Extract each line of the records below that contains the word "await".

--- Records to process Enclosed Below ---

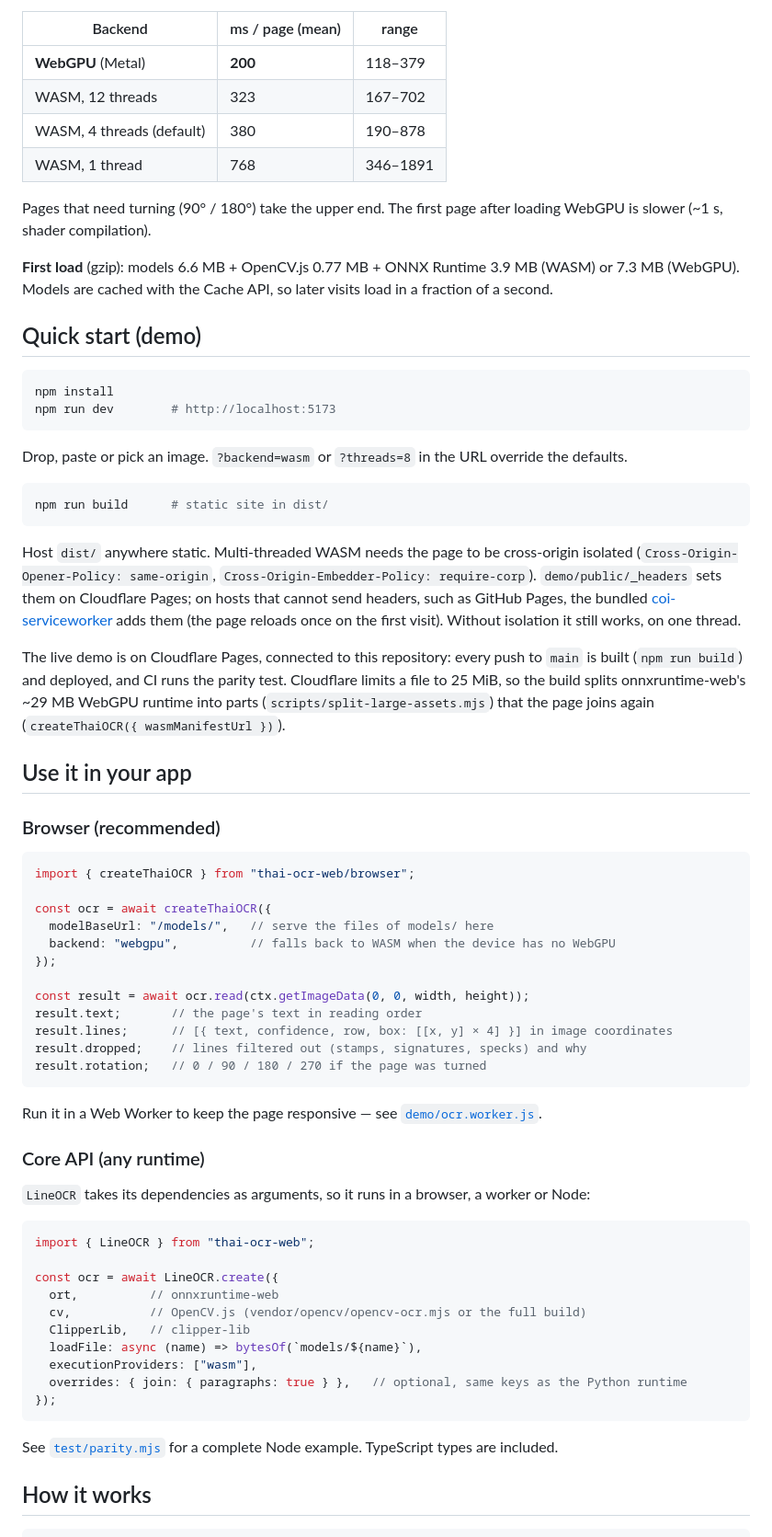
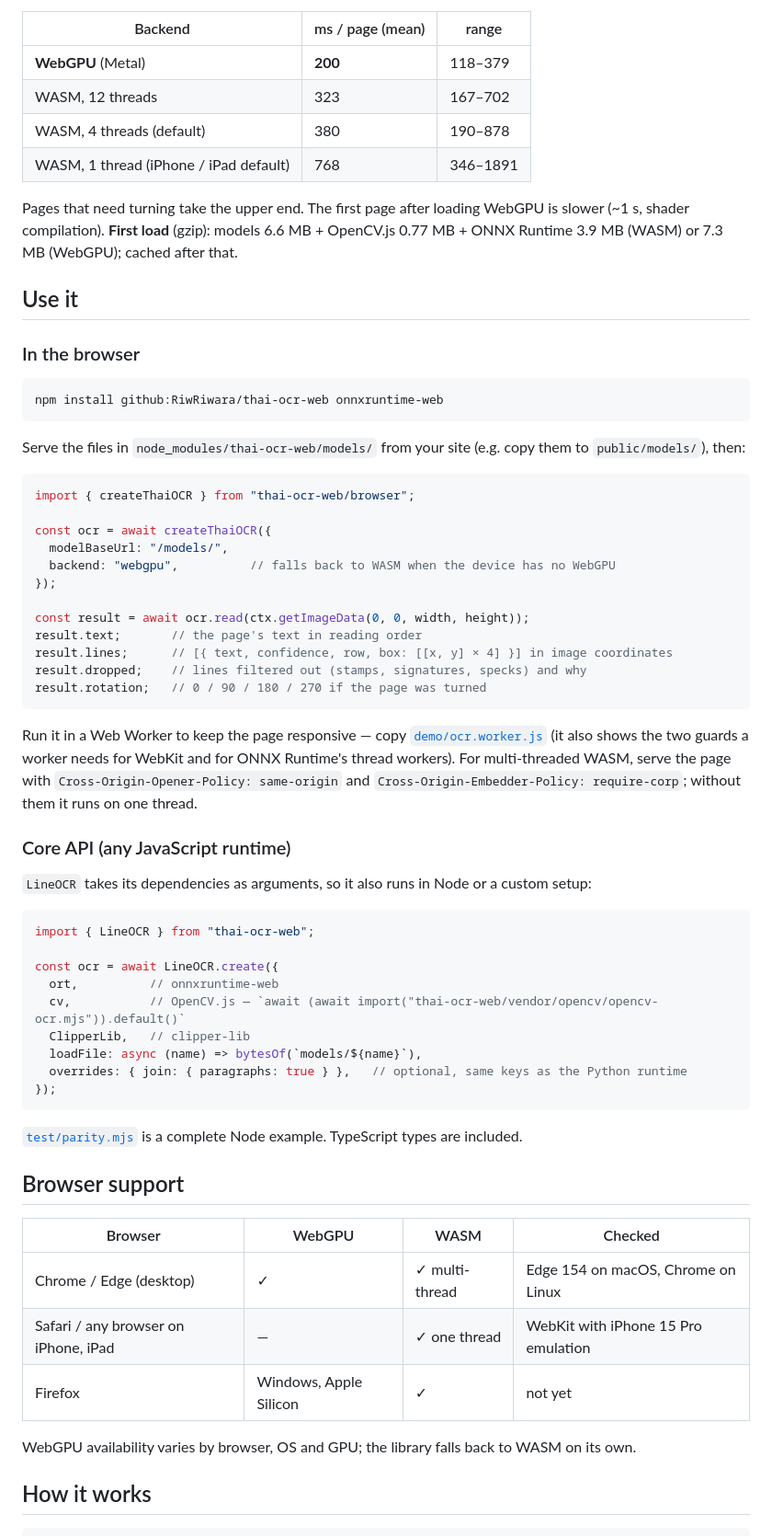
Before and after one commit to RiwRiwara/thai-ocr-web, a Markdown page: README.md, the part around one of its changes. Shown at 92% size. Rendered like a GitHub page.

````diff
--- a/README.md
+++ b/README.md
@@ -39,47 +60,26 @@ Mac mini (Apple Silicon), Edge 154, 11 test pages, warm:
 | **WebGPU** (Metal) | **200** | 118–379 |
 | WASM, 12 threads | 323 | 167–702 |
 | WASM, 4 threads (default) | 380 | 190–878 |
-| WASM, 1 thread | 768 | 346–1891 |
+| WASM, 1 thread (iPhone / iPad default) | 768 | 346–1891 |
 
-Pages that need turning (90° / 180°) take the upper end. The first page after loading WebGPU is slower (~1 s,
-shader compilation).
+Pages that need turning take the upper end. The first page after loading WebGPU is slower (~1 s, shader compilation).
+**First load** (gzip): models 6.6 MB + OpenCV.js 0.77 MB + ONNX Runtime 3.9 MB (WASM) or 7.3 MB (WebGPU); cached after that.
 
-**First load** (gzip): models 6.6 MB + OpenCV.js 0.77 MB + ONNX Runtime 3.9 MB (WASM) or 7.3 MB (WebGPU).
-Models are cached with the Cache API, so later visits load in a fraction of a second.
+## Use it
 
-## Quick start (demo)
+### In the browser
 
 ```bash
-npm install
-npm run dev        # http://localhost:5173
+npm install github:RiwRiwara/thai-ocr-web onnxruntime-web
 ```
 
-Drop, paste or pick an image. `?backend=wasm` or `?threads=8` in the URL override the defaults.
-
-```bash
-npm run build      # static site in dist/
-```
-
-Host `dist/` anywhere static. Multi-threaded WASM needs the page to be cross-origin isolated
-(`Cross-Origin-Opener-Policy: same-origin`, `Cross-Origin-Embedder-Policy: require-corp`).
-`demo/public/_headers` sets them on Cloudflare Pages; on hosts that cannot send headers, such as GitHub Pages,
-the bundled [coi-serviceworker](https://github.com/gzuidhof/coi-serviceworker) adds them (the page reloads once on
-the first visit). Without isolation it still works, on one thread.
-
-The live demo is on Cloudflare Pages, connected to this repository: every push to `main` is built
-(`npm run build`) and deployed, and CI runs the parity test. Cloudflare limits a file to 25 MiB, so the build
-splits onnxruntime-web's ~29 MB WebGPU runtime into parts (`scripts/split-large-assets.mjs`) that the page joins
-again (`createThaiOCR({ wasmManifestUrl })`).
-
-## Use it in your app
-
-### Browser (recommended)
+Serve the files in `node_modules/thai-ocr-web/models/` from your site (e.g. copy them to `public/models/`), then:
 
 ```js
 import { createThaiOCR } from "thai-ocr-web/browser";
 
 const ocr = await createThaiOCR({
-  modelBaseUrl: "/models/",   // serve the files of models/ here
+  modelBaseUrl: "/models/",
   backend: "webgpu",          // falls back to WASM when the device has no WebGPU
 });
 
@@ -90,26 +90,38 @@ result.dropped;    // lines filtered out (stamps, signatures, specks) and why
 result.rotation;   // 0 / 90 / 180 / 270 if the page was turned
 ```
 
-Run it in a Web Worker to keep the page responsive — see [`demo/ocr.worker.js`](demo/ocr.worker.js).
+Run it in a Web Worker to keep the page responsive — copy [`demo/ocr.worker.js`](demo/ocr.worker.js) (it also shows the
+two guards a worker needs for WebKit and for ONNX Runtime's thread workers). For multi-threaded WASM, serve the page
+with `Cross-Origin-Opener-Policy: same-origin` and `Cross-Origin-Embedder-Policy: require-corp`; without them it runs
+on one thread.
 
-### Core API (any runtime)
+### Core API (any JavaScript runtime)
 
-`LineOCR` takes its dependencies as arguments, so it runs in a browser, a worker or Node:
+`LineOCR` takes its dependencies as arguments, so it also runs in Node or a custom setup:
 
 ```js
 import { LineOCR } from "thai-ocr-web";
 
 const ocr = await LineOCR.create({
   ort,          // onnxruntime-web
-  cv,           // OpenCV.js (vendor/opencv/opencv-ocr.mjs or the full build)
+  cv,           // OpenCV.js — `await (await import("thai-ocr-web/vendor/opencv/opencv-ocr.mjs")).default()`
   ClipperLib,   // clipper-lib
   loadFile: async (name) => bytesOf(`models/${name}`),
-  executionProviders: ["wasm"],
   overrides: { join: { paragraphs: true } },   // optional, same keys as the Python runtime
 });
 ```
 
-See [`test/parity.mjs`](test/parity.mjs) for a complete Node example. TypeScript types are included.
+[`test/parity.mjs`](test/parity.mjs) is a complete Node example. TypeScript types are included.
+
+## Browser support
+
+| Browser | WebGPU | WASM | Checked |
+|---|---|---|---|
+| Chrome / Edge (desktop) | ✓ | ✓ multi-thread | Edge 154 on macOS, Chrome on Linux |
+| Safari / any browser on iPhone, iPad | — | ✓ one thread | WebKit with iPhone 15 Pro emulation |
+| Firefox | Windows, Apple Silicon | ✓ | not yet |
+
+WebGPU availability varies by browser, OS and GPU; the library falls back to WASM on its own.
 
 ## How it works
 
````
Also changed, not shown: other parts of README.md (+92 -47 lines), .github/ISSUE_TEMPLATE/bug_report.md (added, +13 -0 lines), CHANGELOG.md (added, +14 -0 lines), CONTRIBUTING.md (added, +35 -0 lines), docs/demo.gif (added), docs/screenshot.png, 1 other file.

--- End of Enclosed Records to process ---

Solution:
 const ocr = await createThaiOCR({
 const ocr = await LineOCR.create({
+  cv,           // OpenCV.js — `await (await import("thai-ocr-web/vendor/opencv/opencv-ocr.mjs")).default()`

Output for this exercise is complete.